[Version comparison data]
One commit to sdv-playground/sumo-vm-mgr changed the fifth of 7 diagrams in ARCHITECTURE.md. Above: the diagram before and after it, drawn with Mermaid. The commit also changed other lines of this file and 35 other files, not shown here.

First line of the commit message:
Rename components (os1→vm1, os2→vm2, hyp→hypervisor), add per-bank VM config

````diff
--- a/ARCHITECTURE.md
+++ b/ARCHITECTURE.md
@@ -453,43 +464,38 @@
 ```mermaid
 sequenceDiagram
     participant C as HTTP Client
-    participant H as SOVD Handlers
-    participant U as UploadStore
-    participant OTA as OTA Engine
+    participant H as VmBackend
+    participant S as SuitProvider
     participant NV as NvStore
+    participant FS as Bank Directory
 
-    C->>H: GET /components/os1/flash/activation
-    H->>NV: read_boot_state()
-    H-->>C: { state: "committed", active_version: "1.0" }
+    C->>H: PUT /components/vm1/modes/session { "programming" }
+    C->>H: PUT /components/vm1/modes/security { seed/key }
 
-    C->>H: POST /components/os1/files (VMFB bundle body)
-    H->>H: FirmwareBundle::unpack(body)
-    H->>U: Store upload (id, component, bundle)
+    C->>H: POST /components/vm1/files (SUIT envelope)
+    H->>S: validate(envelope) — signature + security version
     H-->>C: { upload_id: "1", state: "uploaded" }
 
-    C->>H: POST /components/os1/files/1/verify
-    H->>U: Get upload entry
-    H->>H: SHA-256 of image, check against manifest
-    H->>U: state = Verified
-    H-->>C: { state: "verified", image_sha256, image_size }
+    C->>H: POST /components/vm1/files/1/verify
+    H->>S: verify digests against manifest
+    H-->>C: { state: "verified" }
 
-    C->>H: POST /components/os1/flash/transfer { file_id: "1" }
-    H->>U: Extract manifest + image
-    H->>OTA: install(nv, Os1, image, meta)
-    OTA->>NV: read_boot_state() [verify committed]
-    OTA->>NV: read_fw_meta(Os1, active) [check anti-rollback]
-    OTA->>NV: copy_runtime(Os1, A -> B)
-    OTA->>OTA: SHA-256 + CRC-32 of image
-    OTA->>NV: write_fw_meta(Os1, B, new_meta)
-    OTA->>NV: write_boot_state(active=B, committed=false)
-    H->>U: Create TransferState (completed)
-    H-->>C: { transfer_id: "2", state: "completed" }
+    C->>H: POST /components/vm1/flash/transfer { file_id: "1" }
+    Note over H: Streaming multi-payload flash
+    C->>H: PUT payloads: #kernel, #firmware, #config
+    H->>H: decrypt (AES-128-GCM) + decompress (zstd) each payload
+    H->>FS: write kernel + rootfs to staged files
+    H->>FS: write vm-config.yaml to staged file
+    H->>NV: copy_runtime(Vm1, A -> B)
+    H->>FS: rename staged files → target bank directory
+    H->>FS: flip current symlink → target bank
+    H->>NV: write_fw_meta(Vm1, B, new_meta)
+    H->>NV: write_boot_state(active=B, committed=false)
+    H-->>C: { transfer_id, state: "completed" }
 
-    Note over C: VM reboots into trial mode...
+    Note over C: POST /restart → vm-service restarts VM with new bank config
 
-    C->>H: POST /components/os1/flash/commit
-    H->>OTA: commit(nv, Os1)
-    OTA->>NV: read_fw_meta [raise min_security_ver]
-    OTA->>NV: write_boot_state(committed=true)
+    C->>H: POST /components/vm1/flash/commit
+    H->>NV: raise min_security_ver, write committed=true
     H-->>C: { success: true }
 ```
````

**Directions for this task:**
After checking the entries, state how many lines contain "with", and write nothing but the number.

**Response area:**
2